-- Opening Marker --

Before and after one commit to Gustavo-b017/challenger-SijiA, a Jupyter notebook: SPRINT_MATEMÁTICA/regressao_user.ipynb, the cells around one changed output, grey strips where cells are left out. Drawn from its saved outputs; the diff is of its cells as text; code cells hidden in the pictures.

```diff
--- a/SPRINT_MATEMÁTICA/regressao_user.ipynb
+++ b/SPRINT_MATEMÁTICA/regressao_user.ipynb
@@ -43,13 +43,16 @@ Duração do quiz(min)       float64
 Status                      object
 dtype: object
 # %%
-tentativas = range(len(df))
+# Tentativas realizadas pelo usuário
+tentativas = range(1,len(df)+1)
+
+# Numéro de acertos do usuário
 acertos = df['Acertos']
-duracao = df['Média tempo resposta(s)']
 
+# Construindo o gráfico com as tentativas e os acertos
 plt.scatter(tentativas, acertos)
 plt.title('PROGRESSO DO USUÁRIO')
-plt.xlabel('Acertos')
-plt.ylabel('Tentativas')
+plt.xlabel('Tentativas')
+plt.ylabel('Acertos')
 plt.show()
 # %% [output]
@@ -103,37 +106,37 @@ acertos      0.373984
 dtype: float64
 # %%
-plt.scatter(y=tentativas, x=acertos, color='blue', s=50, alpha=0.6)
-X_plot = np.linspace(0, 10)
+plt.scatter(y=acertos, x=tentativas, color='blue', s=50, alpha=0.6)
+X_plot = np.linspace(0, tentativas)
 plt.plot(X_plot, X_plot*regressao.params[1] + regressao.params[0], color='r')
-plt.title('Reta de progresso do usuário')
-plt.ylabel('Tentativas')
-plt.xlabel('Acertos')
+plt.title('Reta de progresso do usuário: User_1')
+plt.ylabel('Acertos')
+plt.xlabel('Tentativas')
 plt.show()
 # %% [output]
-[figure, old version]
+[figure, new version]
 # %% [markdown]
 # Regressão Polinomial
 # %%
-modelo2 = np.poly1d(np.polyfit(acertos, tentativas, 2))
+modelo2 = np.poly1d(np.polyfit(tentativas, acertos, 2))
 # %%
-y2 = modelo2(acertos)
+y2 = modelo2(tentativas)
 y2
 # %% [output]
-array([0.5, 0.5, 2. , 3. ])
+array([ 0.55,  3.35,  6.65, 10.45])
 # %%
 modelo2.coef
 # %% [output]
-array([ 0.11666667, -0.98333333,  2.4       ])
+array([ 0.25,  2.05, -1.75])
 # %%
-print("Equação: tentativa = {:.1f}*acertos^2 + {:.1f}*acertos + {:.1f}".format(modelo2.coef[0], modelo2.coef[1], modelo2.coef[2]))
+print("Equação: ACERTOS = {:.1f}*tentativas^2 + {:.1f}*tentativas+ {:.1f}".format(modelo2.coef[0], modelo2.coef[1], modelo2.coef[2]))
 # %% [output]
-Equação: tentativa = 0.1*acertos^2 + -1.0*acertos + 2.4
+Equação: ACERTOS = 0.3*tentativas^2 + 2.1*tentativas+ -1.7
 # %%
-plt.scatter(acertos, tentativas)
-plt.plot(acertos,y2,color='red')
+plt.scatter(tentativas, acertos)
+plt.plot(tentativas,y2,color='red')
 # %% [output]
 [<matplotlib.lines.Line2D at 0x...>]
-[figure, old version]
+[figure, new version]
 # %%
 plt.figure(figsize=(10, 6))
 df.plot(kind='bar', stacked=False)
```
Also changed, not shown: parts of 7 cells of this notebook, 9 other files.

-- Closing Marker --
-- Opening Marker --

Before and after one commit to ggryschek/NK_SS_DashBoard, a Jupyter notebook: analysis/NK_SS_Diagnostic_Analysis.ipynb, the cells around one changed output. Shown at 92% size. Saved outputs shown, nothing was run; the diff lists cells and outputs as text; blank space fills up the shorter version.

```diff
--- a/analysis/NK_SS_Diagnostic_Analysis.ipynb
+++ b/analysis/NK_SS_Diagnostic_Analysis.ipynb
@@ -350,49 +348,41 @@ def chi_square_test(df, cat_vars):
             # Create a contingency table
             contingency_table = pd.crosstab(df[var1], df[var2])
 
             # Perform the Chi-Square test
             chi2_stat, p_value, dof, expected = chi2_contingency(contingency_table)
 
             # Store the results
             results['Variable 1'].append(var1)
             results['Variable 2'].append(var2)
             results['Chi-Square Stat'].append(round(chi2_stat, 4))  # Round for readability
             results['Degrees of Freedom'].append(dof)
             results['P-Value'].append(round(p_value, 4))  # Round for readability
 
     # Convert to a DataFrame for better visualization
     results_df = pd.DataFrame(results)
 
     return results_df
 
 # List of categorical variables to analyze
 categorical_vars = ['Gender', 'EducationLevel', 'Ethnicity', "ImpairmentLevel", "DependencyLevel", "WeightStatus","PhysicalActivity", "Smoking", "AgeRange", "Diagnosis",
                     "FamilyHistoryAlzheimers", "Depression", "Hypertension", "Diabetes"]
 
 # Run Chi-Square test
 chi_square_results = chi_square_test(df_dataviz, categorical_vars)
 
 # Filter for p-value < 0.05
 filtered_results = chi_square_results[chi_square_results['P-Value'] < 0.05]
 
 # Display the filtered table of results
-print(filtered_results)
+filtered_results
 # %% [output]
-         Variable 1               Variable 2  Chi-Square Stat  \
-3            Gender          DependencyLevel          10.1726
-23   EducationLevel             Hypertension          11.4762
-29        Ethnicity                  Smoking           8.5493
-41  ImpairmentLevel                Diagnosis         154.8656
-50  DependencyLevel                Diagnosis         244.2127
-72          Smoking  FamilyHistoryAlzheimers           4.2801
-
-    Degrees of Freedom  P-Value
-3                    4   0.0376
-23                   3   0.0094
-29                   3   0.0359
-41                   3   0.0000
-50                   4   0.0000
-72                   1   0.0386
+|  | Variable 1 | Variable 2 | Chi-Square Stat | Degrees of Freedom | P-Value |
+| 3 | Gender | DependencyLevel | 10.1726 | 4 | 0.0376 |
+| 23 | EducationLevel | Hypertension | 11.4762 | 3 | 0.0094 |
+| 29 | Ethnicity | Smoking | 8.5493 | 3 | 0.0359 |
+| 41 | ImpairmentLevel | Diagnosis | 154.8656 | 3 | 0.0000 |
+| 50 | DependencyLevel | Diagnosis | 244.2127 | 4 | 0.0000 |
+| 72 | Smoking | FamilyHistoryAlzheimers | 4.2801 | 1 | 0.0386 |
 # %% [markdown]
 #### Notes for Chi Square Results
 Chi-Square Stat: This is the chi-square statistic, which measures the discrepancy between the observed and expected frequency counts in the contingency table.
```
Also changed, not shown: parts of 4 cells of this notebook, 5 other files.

-- Closing Marker --

With "array" as the search string, filter the records and return each line that has it.

**EXPECTED ANSWER**.
-array([0.5, 0.5, 2. , 3. ])
+array([ 0.55,  3.35,  6.65, 10.45])
-array([ 0.11666667, -0.98333333,  2.4       ])
+array([ 0.25,  2.05, -1.75])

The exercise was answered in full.